EXERCISE:
Your answer must consist of one number: how many lines in the records contain "fonts".

Dataset excerpts:

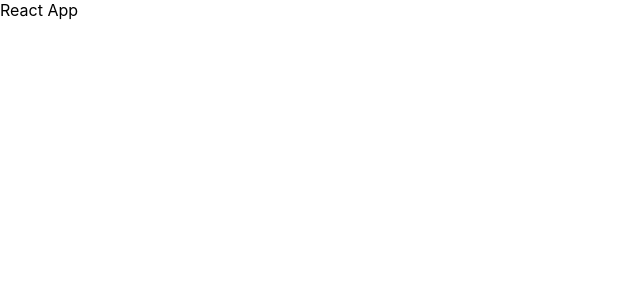
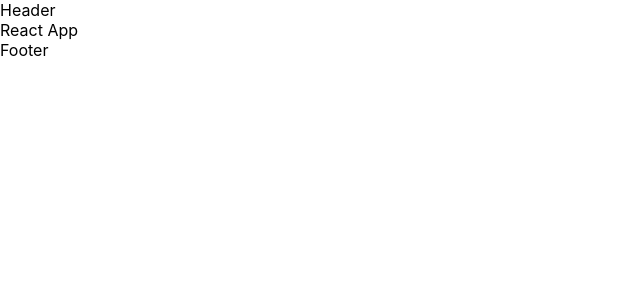
Before and after one commit to cvdat2097/thunder-core-reactjs, a React (Create React App) app: page / in a window 1280 px wide. Shown: the top 300 px of the page, without its empty margins (0-640 px from the left). Built offline with nearby package versions, Linux system fonts and the light colour scheme.

Commit message:
create layouts

```diff
--- a/src/App.tsx
+++ b/src/App.tsx
@@ -1,8 +1,15 @@
 import React from 'react';
 import './App.scss';
+import { MainLayout } from './layout/MainLayout';
 
 function App() {
-  return <div className="App">React App</div>;
+  return (
+    <div className="App">
+      <MainLayout>
+        <div>React App</div>
+      </MainLayout>
+    </div>
+  );
 }
 
 export default App;
--- /dev/null
+++ b/src/layout/BlankLayout/index.ts
@@ -0,0 +1 @@
+export { BlankLayout } from './BlankLayout';
--- /dev/null
+++ b/src/layout/ErrorLayout/index.ts
@@ -0,0 +1 @@
+export { ErrorLayout } from './ErrorLayout';
--- /dev/null
+++ b/src/layout/MainLayout/MainLayout.tsx
@@ -0,0 +1,14 @@
+import React from 'react';
+import './MainLayout.scss';
+
+interface MainLayoutProps {
+  children: any;
+}
+
+export const MainLayout = ({ children }: MainLayoutProps) => (
+  <div className="main-container">
+    <div className="header">Header</div>
+    <div className="content">{children}</div>
+    <div className="footer">Footer</div>
+  </div>
+);
--- /dev/null
+++ b/src/layout/MainLayout/index.ts
@@ -0,0 +1 @@
+export { MainLayout } from './MainLayout';
```
Also changed, not shown: src/layout/BlankLayout/BlankLayout.tsx (added, +8 -0 lines), src/layout/ErrorLayout/ErrorLayout.tsx (added, +13 -0 lines), src/layout/BlankLayout/BlankLayout.scss (added), src/layout/ErrorLayout/ErrorLayout.scss (added), src/layout/MainLayout/MainLayout.scss (added).
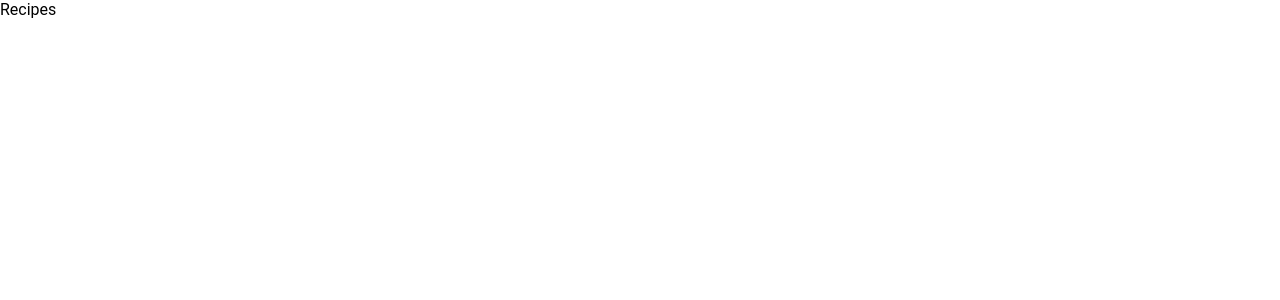
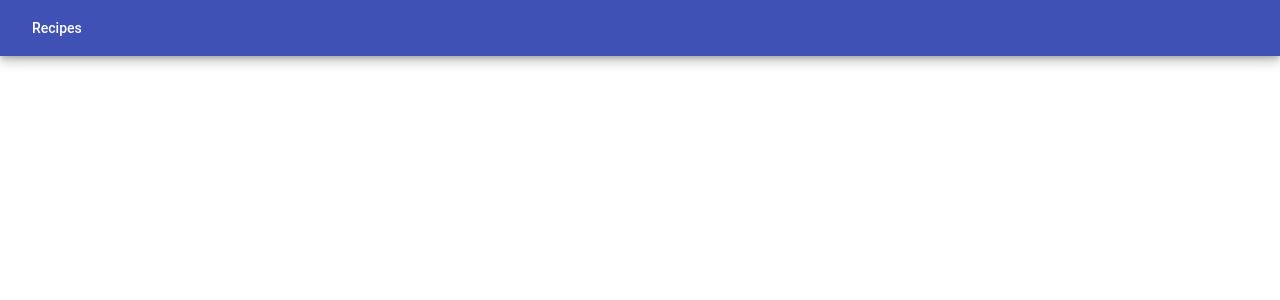
Before and after one commit to nicolerchoi/nicolerchoi.github.io, an Angular app: page / in a window 1280 px wide. Shown: the top 300 px of the page. Built offline with nearby package versions, Linux system fonts and the light colour scheme.

Commit message:
display nav bar and add routing

```diff
--- a/src/app/app-routing.module.ts
+++ b/src/app/app-routing.module.ts
@@ -1,10 +1,26 @@
 import { NgModule } from '@angular/core';
 import { RouterModule, Routes } from '@angular/router';
+import { RecipeFormComponent } from './components/recipe-form/recipe-form.component';
+import { RecipeComponent } from './components/recipe/recipe.component';
+import { RecipesListComponent } from './components/recipes-list/recipes-list.component';
 
-const routes: Routes = [];
+const routes: Routes = [
+    {
+        path: 'recipes',
+        component: RecipesListComponent
+    },
+    {
+        path: 'recipes/:id',
+        component: RecipeComponent
+    },
+    {
+        path: 'new-recipe',
+        component: RecipeFormComponent
+    }
+];
 
 @NgModule({
-  imports: [RouterModule.forRoot(routes)],
-  exports: [RouterModule]
+    imports: [RouterModule.forRoot(routes)],
+    exports: [RouterModule]
 })
 export class AppRoutingModule { }
--- a/src/app/app.component.html
+++ b/src/app/app.component.html
@@ -1,3 +1,9 @@
-Recipes
+<div #navBar class="nav">
+    <button mat-button [routerLink]="['/recipes']">Recipes</button>
+</div>
 
-<router-outlet></router-outlet>
+<div class="content" [style.height]="'calc(100% - ' + navBar.offsetHeight + 'px'">
+    <div class="outlet">
+        <router-outlet></router-outlet>
+    </div>
+</div>
--- a/src/app/app.component.scss
+++ b/src/app/app.component.scss
@@ -0,0 +1,20 @@
+.nav {
+    box-shadow: 0 3px 5px -1px #0003, 0 6px 10px #00000024, 0 1px 18px #0000001f;
+    background: #3f51b5;
+    height: 40px;
+    display: flex;
+    align-items: center;
+    padding: 8px 16px;
+
+    button {
+        color: #fff;
+    }
+}
+
+.content {
+    overflow: auto;
+}
+
+.outlet {
+    padding: 32px;
+}
--- a/src/app/app.module.ts
+++ b/src/app/app.module.ts
@@ -1,16 +1,57 @@
+import { CommonModule } from '@angular/common';
+import { HttpClientModule } from '@angular/common/http';
 import { NgModule } from '@angular/core';
 import { BrowserModule } from '@angular/platform-browser';
-
+import { BrowserAnimationsModule } from '@angular/platform-browser/animations';
 import { AppRoutingModule } from './app-routing.module';
 import { AppComponent } from './app.component';
+import { RecipesListComponent } from './components/recipes-list/recipes-list.component';
+import { RecipeComponent } from './components/recipe/recipe.component';
+import { RecipeFormComponent } from './components/recipe-form/recipe-form.component';
+
+import { ReactiveFormsModule, FormsModule } from '@angular/forms';
+import { MatTableModule } from '@angular/material/table';
+import { MatButtonModule } from '@angular/material/button';
+import { MatExpansionModule } from '@angular/material/expansion';
+import { MatChipsModule } from '@angular/material/chips';
+import { MatIconModule } from '@angular/material/icon';
+import { MatFormFieldModule } from '@angular/material/form-field';
+import { MatInputModule } from '@angular/material/input';
+import { MatSelectModule } from '@angular/material/select';
+import { MatCardModule } from '@angular/material/card';
+import { MatPaginatorModule } from '@angular/material/paginator';
+import { DragDropModule } from '@angular/cdk/drag-drop';
+
+const material = [
+    MatTableModule,
+    MatButtonModule,
+    MatExpansionModule,
+    MatChipsModule,
+    MatIconModule,
+    MatFormFieldModule,
+    MatInputModule,
+    MatSelectModule,
+    MatCardModule,
+    MatPaginatorModule,
+    DragDropModule
+];
 
 @NgModule({
   declarations: [
-    AppComponent
+    AppComponent,
+    RecipesListComponent,
+    RecipeComponent,
+    RecipeFormComponent
   ],
   imports: [
     BrowserModule,
-    AppRoutingModule
+    BrowserAnimationsModule,
+    CommonModule,
+    AppRoutingModule,
+    HttpClientModule,
+    ReactiveFormsModule,
+    FormsModule,
+    ...material
   ],
   providers: [],
   bootstrap: [AppComponent]
```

EXERCISE OUTPUT:
2